_Work instructions:_ For the entries that follow, state how many lines include the word "child", giving the number and nothing else.

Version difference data
☆ ☆ ☆ ☆ ☆

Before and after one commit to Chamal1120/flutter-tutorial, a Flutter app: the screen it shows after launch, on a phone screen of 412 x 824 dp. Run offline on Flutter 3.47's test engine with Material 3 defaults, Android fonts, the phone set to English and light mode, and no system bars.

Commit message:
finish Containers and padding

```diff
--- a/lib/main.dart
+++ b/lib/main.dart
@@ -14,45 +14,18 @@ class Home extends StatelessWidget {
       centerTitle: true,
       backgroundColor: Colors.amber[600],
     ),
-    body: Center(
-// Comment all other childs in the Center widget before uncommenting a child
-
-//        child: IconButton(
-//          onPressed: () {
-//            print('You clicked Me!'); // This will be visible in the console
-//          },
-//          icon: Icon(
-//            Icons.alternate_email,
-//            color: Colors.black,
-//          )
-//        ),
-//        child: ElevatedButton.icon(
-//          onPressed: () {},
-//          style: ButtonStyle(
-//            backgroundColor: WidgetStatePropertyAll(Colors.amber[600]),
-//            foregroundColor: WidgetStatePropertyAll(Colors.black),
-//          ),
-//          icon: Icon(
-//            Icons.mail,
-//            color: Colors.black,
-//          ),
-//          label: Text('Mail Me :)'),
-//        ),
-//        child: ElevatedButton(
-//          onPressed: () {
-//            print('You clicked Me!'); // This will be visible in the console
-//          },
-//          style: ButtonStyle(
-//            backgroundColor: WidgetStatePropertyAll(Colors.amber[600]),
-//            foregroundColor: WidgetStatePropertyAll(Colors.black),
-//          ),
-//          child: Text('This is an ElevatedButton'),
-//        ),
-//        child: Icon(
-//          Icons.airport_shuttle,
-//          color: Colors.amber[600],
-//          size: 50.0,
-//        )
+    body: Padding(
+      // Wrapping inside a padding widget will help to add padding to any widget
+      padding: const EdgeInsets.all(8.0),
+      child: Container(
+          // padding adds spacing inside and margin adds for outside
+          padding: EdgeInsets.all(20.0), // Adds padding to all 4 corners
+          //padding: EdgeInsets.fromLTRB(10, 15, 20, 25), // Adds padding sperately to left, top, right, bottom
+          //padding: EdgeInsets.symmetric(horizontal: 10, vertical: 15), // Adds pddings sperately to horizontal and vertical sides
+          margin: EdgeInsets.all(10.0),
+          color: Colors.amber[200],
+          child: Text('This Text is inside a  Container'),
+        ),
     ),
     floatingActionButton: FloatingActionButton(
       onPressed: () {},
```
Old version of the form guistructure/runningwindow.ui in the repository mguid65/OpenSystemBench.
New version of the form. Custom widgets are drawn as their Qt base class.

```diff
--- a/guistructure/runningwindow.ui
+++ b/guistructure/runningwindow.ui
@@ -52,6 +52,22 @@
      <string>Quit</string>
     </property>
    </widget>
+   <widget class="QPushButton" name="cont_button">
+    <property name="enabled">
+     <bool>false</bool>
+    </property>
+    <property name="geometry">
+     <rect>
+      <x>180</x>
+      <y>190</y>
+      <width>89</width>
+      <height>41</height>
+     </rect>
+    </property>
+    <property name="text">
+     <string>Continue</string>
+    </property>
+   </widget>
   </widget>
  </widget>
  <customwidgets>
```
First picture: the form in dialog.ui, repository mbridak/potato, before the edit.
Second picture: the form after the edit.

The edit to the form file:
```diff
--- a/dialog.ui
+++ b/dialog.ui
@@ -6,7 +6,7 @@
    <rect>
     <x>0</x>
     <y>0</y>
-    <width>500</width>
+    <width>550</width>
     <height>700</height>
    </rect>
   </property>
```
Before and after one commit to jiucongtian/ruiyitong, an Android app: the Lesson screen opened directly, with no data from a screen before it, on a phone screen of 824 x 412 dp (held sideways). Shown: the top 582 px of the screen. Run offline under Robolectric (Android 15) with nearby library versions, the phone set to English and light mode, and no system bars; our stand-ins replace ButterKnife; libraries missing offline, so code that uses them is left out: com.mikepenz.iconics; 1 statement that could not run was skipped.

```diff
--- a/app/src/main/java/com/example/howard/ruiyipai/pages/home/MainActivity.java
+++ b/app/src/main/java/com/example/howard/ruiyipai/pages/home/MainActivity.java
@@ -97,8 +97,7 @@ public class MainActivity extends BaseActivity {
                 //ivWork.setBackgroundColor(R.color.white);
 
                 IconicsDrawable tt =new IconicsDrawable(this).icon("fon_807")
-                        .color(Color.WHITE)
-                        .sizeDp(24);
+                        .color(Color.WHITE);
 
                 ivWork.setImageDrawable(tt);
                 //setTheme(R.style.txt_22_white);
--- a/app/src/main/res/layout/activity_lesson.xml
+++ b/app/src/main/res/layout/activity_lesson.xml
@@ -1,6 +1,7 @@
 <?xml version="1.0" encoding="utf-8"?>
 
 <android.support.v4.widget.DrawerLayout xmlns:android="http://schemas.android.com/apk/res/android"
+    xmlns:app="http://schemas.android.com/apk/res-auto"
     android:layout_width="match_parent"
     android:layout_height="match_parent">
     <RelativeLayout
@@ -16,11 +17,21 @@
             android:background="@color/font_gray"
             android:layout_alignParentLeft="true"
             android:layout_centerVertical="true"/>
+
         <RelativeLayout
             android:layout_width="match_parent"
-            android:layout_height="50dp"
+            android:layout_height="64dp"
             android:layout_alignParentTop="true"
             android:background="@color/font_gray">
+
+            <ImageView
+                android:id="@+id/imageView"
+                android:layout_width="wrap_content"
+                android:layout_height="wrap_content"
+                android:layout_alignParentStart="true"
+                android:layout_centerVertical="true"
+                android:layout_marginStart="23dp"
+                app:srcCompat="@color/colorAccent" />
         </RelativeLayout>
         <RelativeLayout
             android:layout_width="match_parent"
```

☆ ☆ ☆ ☆ ☆

_Answer section:_ 8